Each week, Paste reviews the most intriguing comic books, graphic novels, graphic memoirs and other illustrated books.
Does anyone else find it ironic that small children dress up as pirates for Halloween? Putting your fragile toddler in seafaring rapist-murderer garb is probably as offensive to the inhabitants of 1700s coastal towns as we’d find a Ted Bundy costume in 2412. This reality isn’t lost on cartoonist Chris Wright, who wrangles up some of the most vicious, oh-my-dear-god-did-he-just-do-that scallywags this side of sequential art in his scorching graphic novel, Blacklung. Isaac is a pretentious schoolteacher hijacked onto a pirate ship where a syphilis-mad butcher immediately chops off his fingers. The fop soon integrates into a crew of murderer-poets who rationalize their atrocities with a literary candor reserved for high school English curriculum. The most poignant narrative belongs to Brahm, the ship’s captain, who methodically maims and pillages to ensure a place in hell next to his deceased bride. Wright’s approach is engrossing, crafting a world deprived of morality and mercy articulated in intoxicating prose. The fact that Wright’s characters look like oversized plush puppets is initially off-putting, but the sheer amount of detail in his pen work leads to some eye-popping panels, including an origin story told in stream-of-consciousness hieroglyphics. Blacklung is a weird, compelling creation, telling a harrowing story of redemption and savagery through art that could initially pass as adorable before you get to the tongue necklaces. Highly recommended for those with strong stomachs. (SE)
First Second, 2012
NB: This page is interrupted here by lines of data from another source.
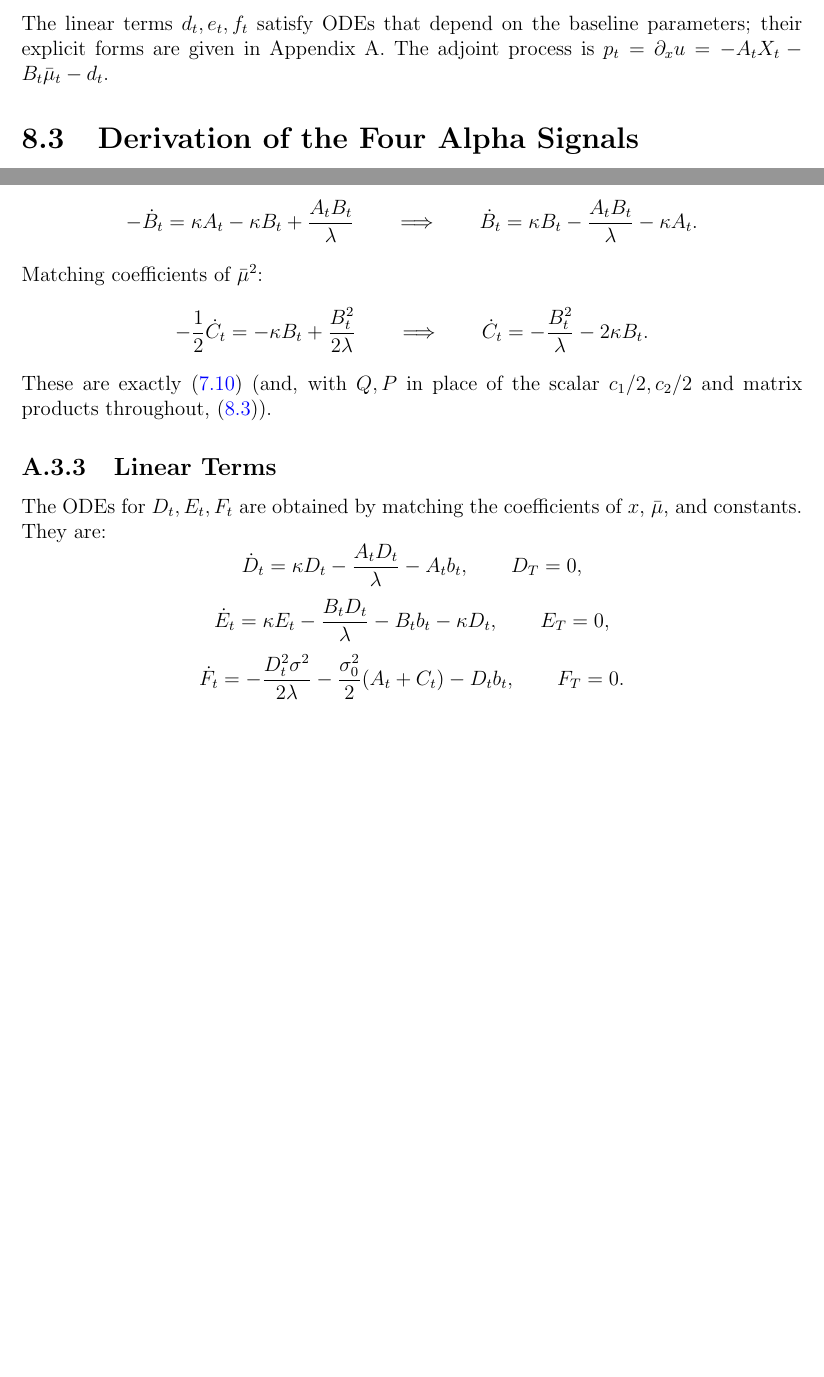
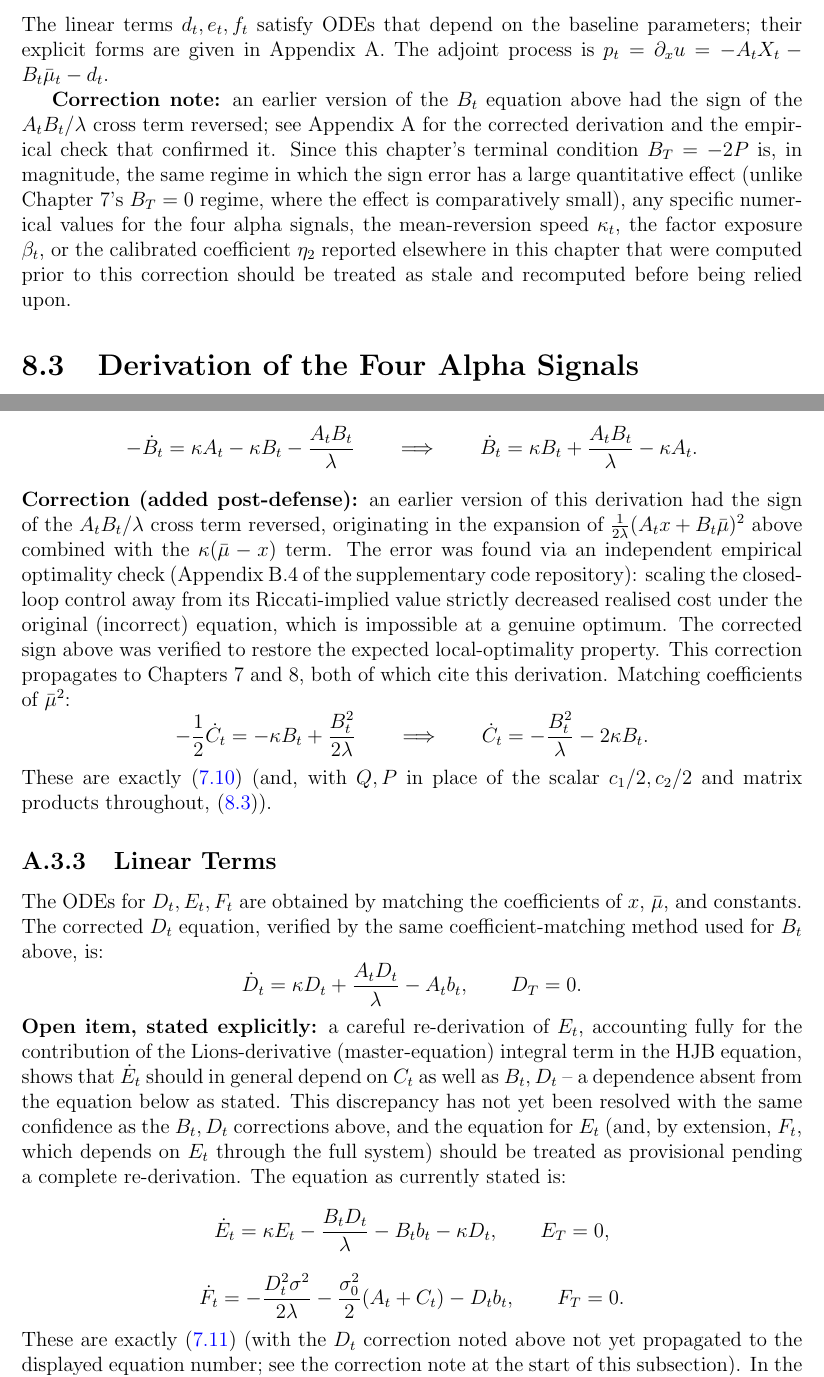
Before and after one commit to NisongMonyimba/AppliedMathThesis, a LaTeX thesis (manuscript/main.tex, which reads manuscript/chapters/07_systemic_risk_bailouts.tex, manuscript/chapters/08_alpha_generation.tex, manuscript/chapters/appendix_a_proofs.tex): two parts of pages 102 and 140 of 158 before the commit and two parts of pages 103 and 142 of 160 after it, joined at a grey line, cut so that both start at the same text, the shorter picture padded with empty space. Compiled offline with pdfLaTeX.

Commit message:
Propagate Riccati B_t/D_t sign correction into Ch.7, Ch.8, Appendix A; flag E_t as provisional and several downstream numerical values as stale

```diff
--- a/manuscript/chapters/07_systemic_risk_bailouts.tex
+++ b/manuscript/chapters/07_systemic_risk_bailouts.tex
@@ -302,7 +302,7 @@ $A_t$ and can be solved in closed form.
 The linear terms $D_t, E_t, F_t$ satisfy the following ODEs, which depend on the
 bailout policy $b_t$:
 \begin{align}
-    \dot{D}_t &= \kappa D_t - \frac{A_t D_t}{\lambda} - A_t b_t, & D_T &= 0,
+    \dot{D}_t &= \kappa D_t + \frac{A_t D_t}{\lambda} - A_t b_t, & D_T &= 0,
         \notag \\
     \dot{E}_t &= \kappa E_t - \frac{B_t D_t}{\lambda} - B_t b_t - \kappa D_t, & E_T
         &= 0, \label{eq:sr-riccati-linear} \\
@@ -486,0 +492 @@ substantial but not complete crowding-out of private effort.
+$-0.3$ to $-0.6$) was computed using a version of the $B_t, D_t$ Riccati
@@ -570,0 +579,3 @@ coefficients are monotonic and well-behaved, ensuring the existence of a unique
+\textbf{The table below has not yet been recomputed following the $B_t,D_t$
+sign correction documented in Appendix~A, and should be treated as stale: both
+$\Gamma_t = (A_t+B_t)/\lambda$ and $\Pi_t$ (which depends on $\Gamma_t$) are
@@ -571,3 +591,6 @@ coefficients are monotonic and well-behaved, ensuring the existence of a unique
+$A_t$ equation at these parameters, independent of the $B_t,D_t$ correction.
+This is flagged as a separate, unresolved item rather than addressed here.}
+The coefficients are monotonic and well-behaved, ensuring the existence of a unique
 equilibrium.
 
 \begin{table}[ht]
--- a/manuscript/chapters/08_alpha_generation.tex
+++ b/manuscript/chapters/08_alpha_generation.tex
@@ -139,6 +139,17 @@ derivation)
 The linear terms $d_t, e_t, f_t$ satisfy ODEs that depend on the baseline
 parameters; their explicit forms are given in Appendix~A. The adjoint process is
 $p_t = \partial_x u = -A_t X_t - B_t \bar\mu_t - d_t$.
+
+\textbf{Correction note:} an earlier version of the $B_t$ equation above had
+the sign of the $A_tB_t/\lambda$ cross term reversed; see Appendix~A for the
+corrected derivation and the empirical check that confirmed it. Since this
+chapter's terminal condition $B_T=-2P$ is, in magnitude, the same regime in
+which the sign error has a large quantitative effect (unlike Chapter 7's
+$B_T=0$ regime, where the effect is comparatively small), any specific
+numerical values for the four alpha signals, the mean-reversion speed
+$\kappa_t$, the factor exposure $\beta_t$, or the calibrated coefficient
+$\eta_2$ reported elsewhere in this chapter that were computed prior to this
+correction should be treated as stale and recomputed before being relied upon.
 
 
 \section{Derivation of the Four Alpha Signals}
--- a/manuscript/chapters/appendix_a_proofs.tex
+++ b/manuscript/chapters/appendix_a_proofs.tex
@@ -200,10 +200,20 @@ Expanding and matching coefficients of $x^2$:
 \]
 Matching coefficients of $x\bar\mu$:
 \[
-    -\dot{B}_t = \kappa A_t - \kappa B_t + \frac{A_t B_t}{\lambda} \qquad
-    \Longrightarrow \qquad \dot{B}_t = \kappa B_t - \frac{A_t B_t}{\lambda} -
+    -\dot{B}_t = \kappa A_t - \kappa B_t - \frac{A_t B_t}{\lambda} \qquad
+    \Longrightarrow \qquad \dot{B}_t = \kappa B_t + \frac{A_t B_t}{\lambda} -
     \kappa A_t.
 \]
+\textbf{Correction (added post-defense):} an earlier version of this derivation
+had the sign of the $A_t B_t/\lambda$ cross term reversed, originating in the
+expansion of $\tfrac{1}{2\lambda}(A_t x + B_t\bar\mu)^2$ above combined with the
+$\kappa(\bar\mu-x)$ term. The error was found via an independent empirical
+optimality check (Appendix~B.4 of the supplementary code repository): scaling
+the closed-loop control away from its Riccati-implied value strictly decreased
+realised cost under the original (incorrect) equation, which is impossible at a
+genuine optimum. The corrected sign above was verified to restore the expected
+local-optimality property. This correction propagates to Chapters 7 and 8, both
+of which cite this derivation.
 Matching coefficients of $\bar\mu^2$:
 \[
     -\frac{1}{2}\dot{C}_t = -\kappa B_t + \frac{B_t^2}{2\lambda} \qquad
@@ -215,10 +225,20 @@ scalar $c_1/2, c_2/2$ and matrix products throughout, \eqref{eq:alpha-riccati-sy
 \subsection{Linear Terms}
 
 The ODEs for $D_t, E_t, F_t$ are obtained by matching the coefficients of $x$,
-$\bar\mu$, and constants. They are:
+$\bar\mu$, and constants. The corrected $D_t$ equation, verified by the same
+coefficient-matching method used for $B_t$ above, is:
 \[
-    \dot{D}_t = \kappa D_t - \frac{A_t D_t}{\lambda} - A_t b_t, \qquad D_T = 0,
+    \dot{D}_t = \kappa D_t + \frac{A_t D_t}{\lambda} - A_t b_t, \qquad D_T = 0.
 \]
+\textbf{Open item, stated explicitly:} a careful re-derivation of $E_t$,
+accounting fully for the contribution of the Lions-derivative (master-equation)
+integral term in the HJB equation, shows that $\dot{E}_t$ should in general
+depend on $C_t$ as well as $B_t, D_t$ -- a dependence absent from the equation
+below as stated. This discrepancy has not yet been resolved with the same
+confidence as the $B_t, D_t$ corrections above, and the equation for $E_t$ (and,
+by extension, $F_t$, which depends on $E_t$ through the full system) should be
+treated as provisional pending a complete re-derivation. The equation as
+currently stated is:
 \[
     \dot{E}_t = \kappa E_t - \frac{B_t D_t}{\lambda} - B_t b_t - \kappa D_t,
     \qquad E_T = 0,
@@ -227,6 +247,8 @@ $\bar\mu$, and constants. They are:
     \dot{F}_t = -\frac{D_t^2 \sigma^2}{2\lambda} - \frac{\sigma_0^2}{2}(A_t + C_t)
     - D_t b_t, \qquad F_T = 0.
 \]
-These are exactly \eqref{eq:sr-riccati-linear}. In the alpha-generation model of
+These are exactly \eqref{eq:sr-riccati-linear} (with the $D_t$ correction noted
+above not yet propagated to the displayed equation number; see the correction
+note at the start of this subsection). In the alpha-generation model of
 Chapter 8, there is no exogenous bailout term $b_t$, so setting $b_t \equiv 0$
 gives $D_t = E_t = F_t \equiv 0$ for all $t$, recovering the simpler closed-loop
```
Also changed, not shown: manuscript/main.pdf (added), manuscript/chapters/07_systemic_risk_bailouts.tex (35 more changed lines), manuscript/chapters/08_alpha_generation.tex (2 more changed lines), manuscript/chapters/appendix_a_proofs.tex (5 more changed lines).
Although it’s not as deep as Scott Pilgrim eventually became, Derek Kirk Kim’s webcomic, chapters 1-10 of which are collected here, has similarities to everyone’s favorite fun indie opus. Kim’s art, for one thing, has the same kind of cute, simplified, expressive manga look. His themes are along the same lines, too, impending adulthood and the onset of responsibilities primary among them. Gene Luen Yang’s work falls into the same category but is less lighthearted than Kim’s, which discusses the high expectations of East Asian parents but doesn’t seem to take them as much to heart. What it does best is its mix of the mundane with sci-fi elements such as alternate dimensions, in a manner made famous by Douglas Adams but clearly personalized here. The webcomic hasn’t really taken advantage of its format, sticking to a normally sized page at a time, so you’d do just as well to pick up the book, and even its chintzy uncoated paper has a tactile appeal you obviously won’t get online. Nimble and entertaining, it’s an unfortunately speedy read that will probably send you to the web to find out what happens next. (HB)
Image Comics, 2012
I was expecting more sex. Not because that’s why I read Multiple Warheads—it was kind of a distraction in the past—but because there was just so much of it in the one-shot that Oni Press released back in 2007. (And yes, I had to look that date up. I can’t believe it’s been over five years. What are we doing with our lives?) Brandon Graham’s psychedelic slice of post-apocalyptic tomfoolery returns with a new mini-series that reintroduces organ thief Sexica and her wolf-penised boyfriend Nikoli. The two live in the remnants of a world destroyed by war and filled with grotesque animal-human hybrids, fleeing from their past lives while another organ hunter tracks down a lucrative organ-filled hedonist. This might sound like a huge bummer but Graham is less interested in any kind of polemics or cultural commentary than he is in drawing fantastic, mind-bending art. His gorgeously skewed landscapes and pun-filled pidgin English are indebted to Krazy Kat, and the ornate and hallucinatory layouts and character designs look like a mash-up of Milo Manara and Moebius. The story hurtles through cartoonishly violent set-pieces and plentiful puns, fleshing out this weird little world that’s just a canvas for Graham’s amazing art. (GM)
Houghton Mifflin Harcourt, 2012
What makes the Best American Comics series interesting (a new guest editor every year, each with idiosyncratic taste) is also what makes it inconsistent. It’s hard enough to cram a selection of what was good in comics over the course of a full year into about 350 pages without having a new person on the job each time. That’s where Jessica Abel and Matt Madden come in, providing guidance and institutional memory, but the results still vary. Mouly’s taste, for example, is stranger and darker than some previous editors’, and she ignores superhero stuff completely. For some reason, Craig Thompson’s Habibi, roundly acclaimed and not disqualified for any other factor I can determine, not only doesn’t appear but doesn’t even rate a mention in the also-rans at the end. Many familiar names do show up, though, and I was particularly pleased to see Joyce Farmer recognized for Special Exits. The addition of a kids’ section is a good one, but perhaps should have been spun off into its own volume, as it feels much too short, and the new intro pages to each selection help clarify and organize things. As usual, it’s beautifully printed and a good way to find new things you might like but a little dissatisfying in the end. (HB)